With 2014's Lost in the Dream, The War on Drugs have made it onto most people's playlists. Frontman and producer extraordinaire Adam Granduciel was kind enough to take a break from touring to discuss the unique making of the record, as well as some of his production philosophies.
Talk about your roots as an engineer/ producer. Was there a particular point where you thought, "Hey, this is really cool. I want to do this."
Probably around 2000. I got a BOSS BR-8 digital recorder that ran off of Zip disks and mixed out on a MiniDisc. Before that I was playing a song into a tape recorder and then playing it back and recording to that, but not overdubbing. But when I started to get into multitracking, that's when I started to see my writing get exponentially better. The obsession grew. Instead of just using a drum machine, I was starting to get into situations like, "I can only use one track for drums, so where am I going to put the [Shure SM]58? Put it right between the snare and kick?" [laughs] Through the BR-8 I was learning about compression and at first I really didn't know what it meant, so I just turned it all the way up; everything would get louder and blown out. I was like, "This is fucking great!" [laughs] Slowly I learned what it was doing. I had that BR-8 for about seven years. Around 2007, when [the record label] Secretly Canadian committed to my first record, I bought a [Tascam] MS-16 1-inch [tape deck] and a Tascam 24-channel board. That was a new kind of way of engineering for me. Learning about aux sends and feeding shit back through them, slowing the tape down, sampling off tape. It was a place where I had my own little zone, with a few Memory Man pedals and pieces of gear. By doing that all the time I started getting better at recording guitars, and I started reading about engineering and rock mythology. Like, "Oh, on 'Born to Run' they threw a 12-string guitar into a dbx [compressor]. Let's do that!"
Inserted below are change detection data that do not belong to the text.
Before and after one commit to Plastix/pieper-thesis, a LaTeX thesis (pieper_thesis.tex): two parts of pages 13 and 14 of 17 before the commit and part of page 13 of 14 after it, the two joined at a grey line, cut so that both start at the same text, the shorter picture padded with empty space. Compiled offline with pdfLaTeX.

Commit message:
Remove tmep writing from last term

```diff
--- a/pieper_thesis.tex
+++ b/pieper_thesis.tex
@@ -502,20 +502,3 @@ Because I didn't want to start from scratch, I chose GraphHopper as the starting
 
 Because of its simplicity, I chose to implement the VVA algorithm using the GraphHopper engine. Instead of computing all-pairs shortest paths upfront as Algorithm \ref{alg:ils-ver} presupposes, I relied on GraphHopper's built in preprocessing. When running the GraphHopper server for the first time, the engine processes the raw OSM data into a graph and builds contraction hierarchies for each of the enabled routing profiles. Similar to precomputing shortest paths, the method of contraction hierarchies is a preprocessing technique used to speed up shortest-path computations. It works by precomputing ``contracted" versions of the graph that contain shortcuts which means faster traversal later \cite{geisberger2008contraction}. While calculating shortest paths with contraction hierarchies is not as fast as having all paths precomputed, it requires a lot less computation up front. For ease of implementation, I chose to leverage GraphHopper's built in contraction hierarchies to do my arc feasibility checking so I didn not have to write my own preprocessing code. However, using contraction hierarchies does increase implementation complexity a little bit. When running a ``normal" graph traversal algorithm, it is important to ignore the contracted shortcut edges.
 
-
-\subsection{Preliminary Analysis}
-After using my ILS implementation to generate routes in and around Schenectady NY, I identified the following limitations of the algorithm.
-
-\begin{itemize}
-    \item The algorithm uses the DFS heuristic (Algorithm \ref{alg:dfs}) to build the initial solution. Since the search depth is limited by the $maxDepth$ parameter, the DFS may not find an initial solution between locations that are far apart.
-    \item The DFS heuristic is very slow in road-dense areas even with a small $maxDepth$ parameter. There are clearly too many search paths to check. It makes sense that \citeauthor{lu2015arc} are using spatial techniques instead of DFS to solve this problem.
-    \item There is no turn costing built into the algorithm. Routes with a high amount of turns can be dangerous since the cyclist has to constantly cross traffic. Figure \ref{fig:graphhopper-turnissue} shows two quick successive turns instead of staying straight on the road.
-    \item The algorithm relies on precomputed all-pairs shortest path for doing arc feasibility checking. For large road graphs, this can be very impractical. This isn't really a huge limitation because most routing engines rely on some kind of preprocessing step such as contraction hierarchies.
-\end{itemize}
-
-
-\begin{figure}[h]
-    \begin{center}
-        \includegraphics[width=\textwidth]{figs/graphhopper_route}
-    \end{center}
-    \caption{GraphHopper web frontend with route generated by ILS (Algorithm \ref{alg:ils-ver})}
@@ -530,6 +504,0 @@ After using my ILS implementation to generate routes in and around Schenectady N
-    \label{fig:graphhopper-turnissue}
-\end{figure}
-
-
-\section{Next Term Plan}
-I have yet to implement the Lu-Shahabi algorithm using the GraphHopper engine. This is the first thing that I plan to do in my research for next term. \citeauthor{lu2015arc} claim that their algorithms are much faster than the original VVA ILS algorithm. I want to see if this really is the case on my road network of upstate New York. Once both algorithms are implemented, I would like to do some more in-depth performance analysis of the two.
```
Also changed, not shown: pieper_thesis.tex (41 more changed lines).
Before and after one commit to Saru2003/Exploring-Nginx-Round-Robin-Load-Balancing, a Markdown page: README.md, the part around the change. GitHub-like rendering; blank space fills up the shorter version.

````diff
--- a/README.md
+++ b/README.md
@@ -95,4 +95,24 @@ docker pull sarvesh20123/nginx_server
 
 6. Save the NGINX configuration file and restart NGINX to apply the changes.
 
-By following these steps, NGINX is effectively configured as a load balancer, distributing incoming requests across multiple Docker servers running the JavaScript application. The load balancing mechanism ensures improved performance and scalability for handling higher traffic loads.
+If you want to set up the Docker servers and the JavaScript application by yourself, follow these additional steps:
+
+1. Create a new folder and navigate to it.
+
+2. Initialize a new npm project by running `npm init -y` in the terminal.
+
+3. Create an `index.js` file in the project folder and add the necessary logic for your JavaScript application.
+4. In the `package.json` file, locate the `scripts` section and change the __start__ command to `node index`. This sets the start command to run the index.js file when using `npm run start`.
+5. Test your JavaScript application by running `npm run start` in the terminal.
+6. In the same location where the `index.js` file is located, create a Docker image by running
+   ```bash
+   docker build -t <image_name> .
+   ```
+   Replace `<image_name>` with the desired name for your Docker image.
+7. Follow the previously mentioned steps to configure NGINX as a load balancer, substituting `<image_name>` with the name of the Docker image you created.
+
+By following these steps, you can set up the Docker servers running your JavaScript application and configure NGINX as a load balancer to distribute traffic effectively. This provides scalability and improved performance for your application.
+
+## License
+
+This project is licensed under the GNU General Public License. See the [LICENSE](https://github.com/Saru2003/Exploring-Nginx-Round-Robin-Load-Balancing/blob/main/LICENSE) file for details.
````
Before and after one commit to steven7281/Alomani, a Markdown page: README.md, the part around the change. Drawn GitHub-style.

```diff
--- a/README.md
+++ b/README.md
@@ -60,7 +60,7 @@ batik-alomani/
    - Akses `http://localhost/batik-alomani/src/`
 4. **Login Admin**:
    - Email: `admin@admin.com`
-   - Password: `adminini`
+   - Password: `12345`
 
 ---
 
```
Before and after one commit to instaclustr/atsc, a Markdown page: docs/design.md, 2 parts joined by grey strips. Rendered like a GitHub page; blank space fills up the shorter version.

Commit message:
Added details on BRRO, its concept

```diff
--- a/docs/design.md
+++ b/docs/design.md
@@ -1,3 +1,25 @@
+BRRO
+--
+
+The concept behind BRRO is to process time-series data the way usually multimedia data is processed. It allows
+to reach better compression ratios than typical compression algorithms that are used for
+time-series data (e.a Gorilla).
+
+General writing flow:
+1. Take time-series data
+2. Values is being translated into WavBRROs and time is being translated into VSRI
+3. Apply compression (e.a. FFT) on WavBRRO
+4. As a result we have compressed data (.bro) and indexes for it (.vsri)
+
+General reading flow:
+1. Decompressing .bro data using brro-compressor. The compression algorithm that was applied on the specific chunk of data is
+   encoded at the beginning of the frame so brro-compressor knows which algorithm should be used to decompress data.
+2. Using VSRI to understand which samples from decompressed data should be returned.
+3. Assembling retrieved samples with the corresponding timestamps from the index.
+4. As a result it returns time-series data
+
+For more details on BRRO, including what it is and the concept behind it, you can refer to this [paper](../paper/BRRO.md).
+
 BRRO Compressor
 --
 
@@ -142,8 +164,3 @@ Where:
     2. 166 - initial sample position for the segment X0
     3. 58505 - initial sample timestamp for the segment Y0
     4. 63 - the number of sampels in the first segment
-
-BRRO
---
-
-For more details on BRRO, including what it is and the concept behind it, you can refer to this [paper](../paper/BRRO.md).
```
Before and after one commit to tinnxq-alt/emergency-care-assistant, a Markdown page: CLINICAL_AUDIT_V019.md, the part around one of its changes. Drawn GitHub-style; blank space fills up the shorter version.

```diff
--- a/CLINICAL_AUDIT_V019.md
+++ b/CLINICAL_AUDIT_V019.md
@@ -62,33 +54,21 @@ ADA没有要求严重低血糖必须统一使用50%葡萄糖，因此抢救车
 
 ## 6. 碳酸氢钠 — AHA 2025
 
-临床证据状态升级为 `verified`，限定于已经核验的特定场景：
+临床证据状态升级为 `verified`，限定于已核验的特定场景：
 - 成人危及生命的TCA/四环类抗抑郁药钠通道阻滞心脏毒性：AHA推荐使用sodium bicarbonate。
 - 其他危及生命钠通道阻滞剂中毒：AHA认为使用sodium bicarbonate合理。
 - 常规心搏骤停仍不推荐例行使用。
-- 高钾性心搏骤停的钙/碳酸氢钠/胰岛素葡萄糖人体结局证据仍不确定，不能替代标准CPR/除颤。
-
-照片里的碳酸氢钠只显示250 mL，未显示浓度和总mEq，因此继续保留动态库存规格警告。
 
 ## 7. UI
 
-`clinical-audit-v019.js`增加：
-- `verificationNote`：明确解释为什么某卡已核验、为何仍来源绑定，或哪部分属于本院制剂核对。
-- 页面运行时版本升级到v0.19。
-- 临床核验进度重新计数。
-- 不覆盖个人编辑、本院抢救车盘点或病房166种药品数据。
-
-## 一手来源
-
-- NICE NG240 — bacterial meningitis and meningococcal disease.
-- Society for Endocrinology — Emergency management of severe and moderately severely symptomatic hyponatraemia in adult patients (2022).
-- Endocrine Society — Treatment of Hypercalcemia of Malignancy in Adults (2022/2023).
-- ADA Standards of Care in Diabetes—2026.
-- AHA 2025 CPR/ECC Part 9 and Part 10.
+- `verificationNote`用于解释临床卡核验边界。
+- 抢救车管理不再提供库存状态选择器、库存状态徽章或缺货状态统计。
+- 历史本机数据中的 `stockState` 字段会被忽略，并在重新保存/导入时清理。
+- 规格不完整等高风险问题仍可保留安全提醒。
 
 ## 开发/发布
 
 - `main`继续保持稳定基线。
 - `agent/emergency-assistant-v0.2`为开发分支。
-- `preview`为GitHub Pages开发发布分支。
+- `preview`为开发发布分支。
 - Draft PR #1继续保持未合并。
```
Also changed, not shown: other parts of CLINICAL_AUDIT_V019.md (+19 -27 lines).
Given the '80s rock influences in your writing — Bruce Springsteen, Tom Petty — did you find yourself learning about the making of all of those records?
Not really. Before I started this record, I was in a guitar store outside of Philly called the Guitar Barn, and they had this MXR Pitch Transposer. You can see pictures of Phil Collins in the studio with a whole rack of these things, but I never knew what they were. It came with the meter display, which is pretty rare. I would usually start everything at home on the 1-inch: drum machine, guitars — usually through my [Fender] Champ or my Traynor amps — and synths or Rhodes. Really anything I could do that would set the mood of whatever idea I was working on. Jeff Zeigler, my engineer, had the same 1-inch machine, so I'd give him all of the tapes to transfer into Pro Tools. But I had this piano riff for this one song, and I was like, "Let's hook up that Pitch Transposer." We had its mono output into a stereo [Vox] Time Machine delay, and all of a sudden that became — in some way — the sound of the record.
I gathered that this record wasn't made in the traditional sense of "band goes into a studio and knocks out ten songs over a handful of weeks." It was more of a long-term personal project. What was it like making a record that way?
The advantages include being able to take one little idea and watch it expand, [as well as] taking things away and putting things in — constant revising. There's no sound in my head that I'm trying to capture; it's the whole process that excites me, from the first demo to mixing. In mixing you're like, "Mute all the drums," after hearing it all for a year, and then you're like, "Mute everything, except for those synths." All of a sudden there's this "Aha!" moment, but it still has all the elements that we've added to in the past year. Disadvantages to this process would be that without a deadline I'm not sure when I'd get to the point of making those final decisions, because that journey is so exciting to me. Because there is no distinct sound chasing, the song...